# Your assignment
For each line in the material below that holds "label", copy that line.

= = =

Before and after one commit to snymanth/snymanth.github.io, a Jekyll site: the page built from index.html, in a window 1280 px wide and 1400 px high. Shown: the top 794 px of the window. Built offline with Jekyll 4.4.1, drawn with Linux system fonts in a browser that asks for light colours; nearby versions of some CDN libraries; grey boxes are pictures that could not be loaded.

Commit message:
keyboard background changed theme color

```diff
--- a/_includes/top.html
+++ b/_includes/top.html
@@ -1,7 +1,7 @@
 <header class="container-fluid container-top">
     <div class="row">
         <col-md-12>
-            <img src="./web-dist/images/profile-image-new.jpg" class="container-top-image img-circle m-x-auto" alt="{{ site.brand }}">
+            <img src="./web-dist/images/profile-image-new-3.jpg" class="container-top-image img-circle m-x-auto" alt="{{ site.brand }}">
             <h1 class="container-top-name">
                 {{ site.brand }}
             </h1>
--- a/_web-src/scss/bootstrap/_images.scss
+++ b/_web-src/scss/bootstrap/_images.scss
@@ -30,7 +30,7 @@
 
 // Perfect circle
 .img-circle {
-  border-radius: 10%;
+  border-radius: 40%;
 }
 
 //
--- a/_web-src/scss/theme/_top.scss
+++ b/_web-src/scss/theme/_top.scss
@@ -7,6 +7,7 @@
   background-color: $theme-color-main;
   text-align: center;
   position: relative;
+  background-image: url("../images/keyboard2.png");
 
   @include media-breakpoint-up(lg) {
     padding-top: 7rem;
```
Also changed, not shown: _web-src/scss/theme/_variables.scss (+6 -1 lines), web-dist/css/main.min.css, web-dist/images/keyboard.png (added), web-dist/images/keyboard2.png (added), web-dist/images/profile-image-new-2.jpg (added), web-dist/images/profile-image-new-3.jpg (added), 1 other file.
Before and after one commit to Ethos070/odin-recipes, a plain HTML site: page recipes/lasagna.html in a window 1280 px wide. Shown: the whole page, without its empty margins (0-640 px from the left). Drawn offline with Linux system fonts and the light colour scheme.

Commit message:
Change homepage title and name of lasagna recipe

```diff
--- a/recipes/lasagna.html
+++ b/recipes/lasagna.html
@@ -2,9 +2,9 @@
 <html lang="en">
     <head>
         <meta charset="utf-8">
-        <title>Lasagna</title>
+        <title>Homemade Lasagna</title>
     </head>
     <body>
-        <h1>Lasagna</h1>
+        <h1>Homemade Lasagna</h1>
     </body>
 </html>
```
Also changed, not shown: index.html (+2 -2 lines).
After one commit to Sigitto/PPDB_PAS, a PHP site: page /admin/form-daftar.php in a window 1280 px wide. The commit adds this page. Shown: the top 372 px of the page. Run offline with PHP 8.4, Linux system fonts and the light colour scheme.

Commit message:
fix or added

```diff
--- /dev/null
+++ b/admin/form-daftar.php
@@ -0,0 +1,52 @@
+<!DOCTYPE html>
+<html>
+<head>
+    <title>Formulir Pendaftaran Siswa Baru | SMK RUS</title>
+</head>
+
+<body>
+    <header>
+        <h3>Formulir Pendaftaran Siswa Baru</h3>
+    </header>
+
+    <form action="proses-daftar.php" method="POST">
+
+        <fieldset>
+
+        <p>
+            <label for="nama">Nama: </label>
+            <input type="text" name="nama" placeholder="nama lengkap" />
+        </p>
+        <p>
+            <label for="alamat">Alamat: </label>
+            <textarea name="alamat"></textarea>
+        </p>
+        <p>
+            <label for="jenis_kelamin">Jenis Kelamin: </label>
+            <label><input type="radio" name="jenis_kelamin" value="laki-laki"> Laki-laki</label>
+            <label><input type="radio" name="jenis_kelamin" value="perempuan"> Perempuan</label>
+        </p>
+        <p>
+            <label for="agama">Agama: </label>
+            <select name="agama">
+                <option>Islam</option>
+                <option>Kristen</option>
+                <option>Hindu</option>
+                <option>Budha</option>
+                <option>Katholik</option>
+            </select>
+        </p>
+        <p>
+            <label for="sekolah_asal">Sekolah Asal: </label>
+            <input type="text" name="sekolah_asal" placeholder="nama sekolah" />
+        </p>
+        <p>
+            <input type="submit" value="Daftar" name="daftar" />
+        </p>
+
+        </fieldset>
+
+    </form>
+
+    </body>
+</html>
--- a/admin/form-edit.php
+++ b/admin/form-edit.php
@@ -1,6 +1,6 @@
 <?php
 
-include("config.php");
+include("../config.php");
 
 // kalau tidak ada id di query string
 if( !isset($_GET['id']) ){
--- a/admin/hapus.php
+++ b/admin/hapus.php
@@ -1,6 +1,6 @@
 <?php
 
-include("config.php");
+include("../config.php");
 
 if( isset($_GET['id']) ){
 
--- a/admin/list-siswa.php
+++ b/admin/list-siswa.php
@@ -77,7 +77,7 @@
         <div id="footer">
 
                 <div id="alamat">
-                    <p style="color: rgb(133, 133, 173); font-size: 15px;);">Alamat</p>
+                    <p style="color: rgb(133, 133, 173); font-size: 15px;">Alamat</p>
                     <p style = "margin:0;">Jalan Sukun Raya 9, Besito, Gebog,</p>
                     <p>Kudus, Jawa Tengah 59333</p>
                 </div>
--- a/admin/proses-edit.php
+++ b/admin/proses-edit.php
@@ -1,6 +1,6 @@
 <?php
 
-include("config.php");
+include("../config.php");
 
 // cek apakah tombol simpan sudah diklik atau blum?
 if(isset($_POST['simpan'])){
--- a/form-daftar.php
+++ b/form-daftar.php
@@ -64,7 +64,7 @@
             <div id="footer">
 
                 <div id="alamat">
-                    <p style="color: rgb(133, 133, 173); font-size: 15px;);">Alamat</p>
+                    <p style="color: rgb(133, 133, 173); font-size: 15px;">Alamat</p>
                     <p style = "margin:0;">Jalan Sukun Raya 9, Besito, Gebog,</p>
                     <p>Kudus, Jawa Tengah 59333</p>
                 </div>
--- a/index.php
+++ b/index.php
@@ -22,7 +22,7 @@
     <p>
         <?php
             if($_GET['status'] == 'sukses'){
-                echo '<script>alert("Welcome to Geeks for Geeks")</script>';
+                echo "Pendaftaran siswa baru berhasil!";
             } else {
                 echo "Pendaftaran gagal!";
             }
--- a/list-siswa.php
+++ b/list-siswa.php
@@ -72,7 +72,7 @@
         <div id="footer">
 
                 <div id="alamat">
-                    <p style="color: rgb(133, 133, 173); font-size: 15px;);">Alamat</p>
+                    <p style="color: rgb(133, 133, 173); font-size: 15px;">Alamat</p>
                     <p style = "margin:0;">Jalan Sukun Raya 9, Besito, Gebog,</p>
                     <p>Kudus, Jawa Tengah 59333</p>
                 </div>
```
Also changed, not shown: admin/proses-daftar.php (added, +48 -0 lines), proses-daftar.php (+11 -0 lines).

= = =

# Written response
+            <label for="nama">Nama: </label>
+            <label for="alamat">Alamat: </label>
+            <label for="jenis_kelamin">Jenis Kelamin: </label>
+            <label><input type="radio" name="jenis_kelamin" value="laki-laki"> Laki-laki</label>
+            <label><input type="radio" name="jenis_kelamin" value="perempuan"> Perempuan</label>
+            <label for="agama">Agama: </label>
+            <label for="sekolah_asal">Sekolah Asal: </label>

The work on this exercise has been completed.